Start of Supplied data

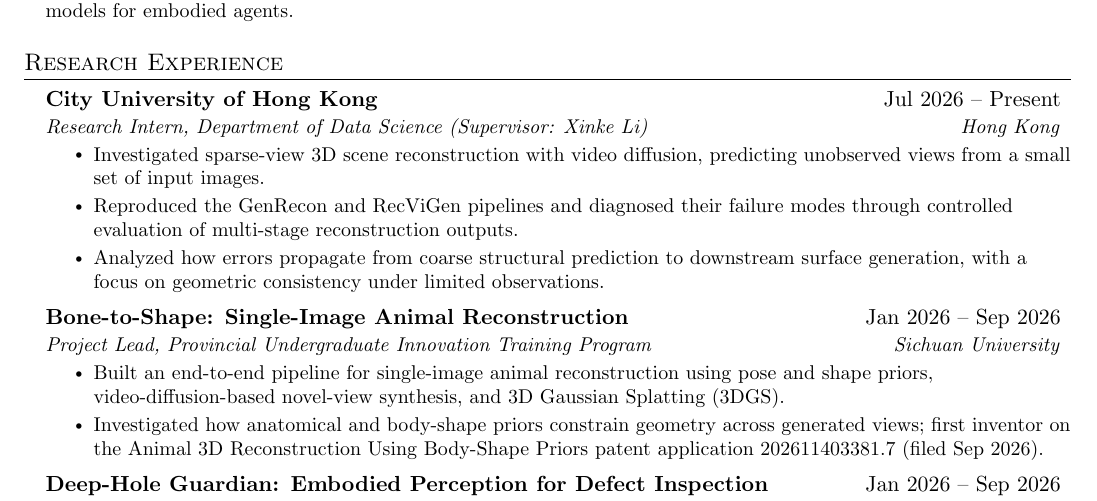
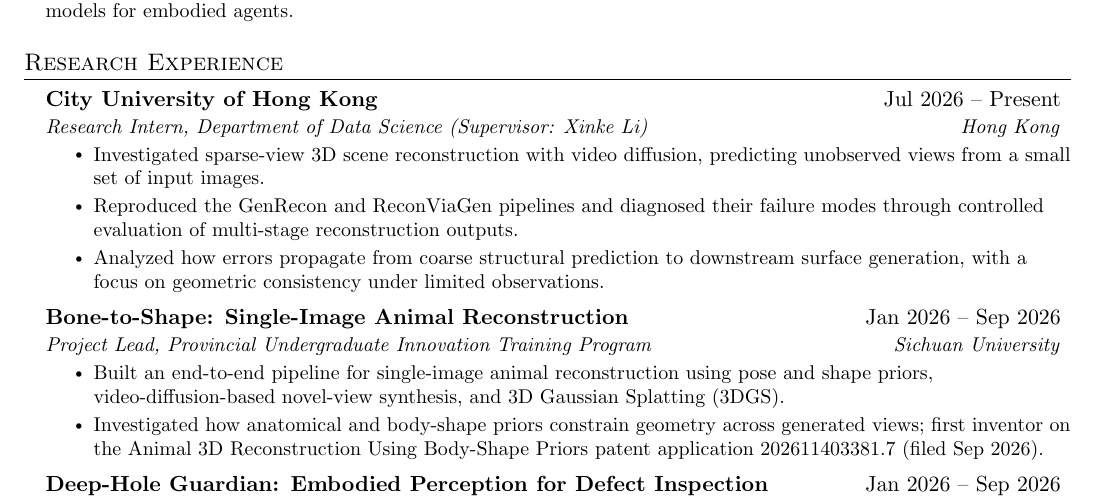
Before and after one commit to hwzhangcs/hwzhangcs.github.io, a LaTeX CV (latex/cv.tex): part of the page, cut so that both start at the same text. Compiled offline with pdfLaTeX.

Commit message:
Correct ReconViaGen project name

```diff
--- a/latex/cv.tex
+++ b/latex/cv.tex
@@ -155,7 +155,7 @@
       {Research Intern, Department of Data Science (Supervisor: Xinke Li)}{Hong Kong}
       \resumeItemListStart
         \resumeItem{Investigated sparse-view 3D scene reconstruction with video diffusion, predicting unobserved views from a small set of input images.}
-        \resumeItem{Reproduced the GenRecon and RecViGen pipelines and diagnosed their failure modes through controlled evaluation of multi-stage reconstruction outputs.}
+        \resumeItem{Reproduced the GenRecon and ReconViaGen pipelines and diagnosed their failure modes through controlled evaluation of multi-stage reconstruction outputs.}
         \resumeItem{Analyzed how errors propagate from coarse structural prediction to downstream surface generation, with a focus on geometric consistency under limited observations.}
       \resumeItemListEnd
 
```
Also changed, not shown: assets/hanwen-zhang-cv.pdf.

End of Supplied data

• What you should do:
Reproduce each line of the data containing the word "latex".

• Response to the exercise:
Before and after one commit to hwzhangcs/hwzhangcs.github.io, a LaTeX CV (latex/cv.tex): part of the page, cut so that both start at the same text. Compiled offline with pdfLaTeX.
--- a/latex/cv.tex
+++ b/latex/cv.tex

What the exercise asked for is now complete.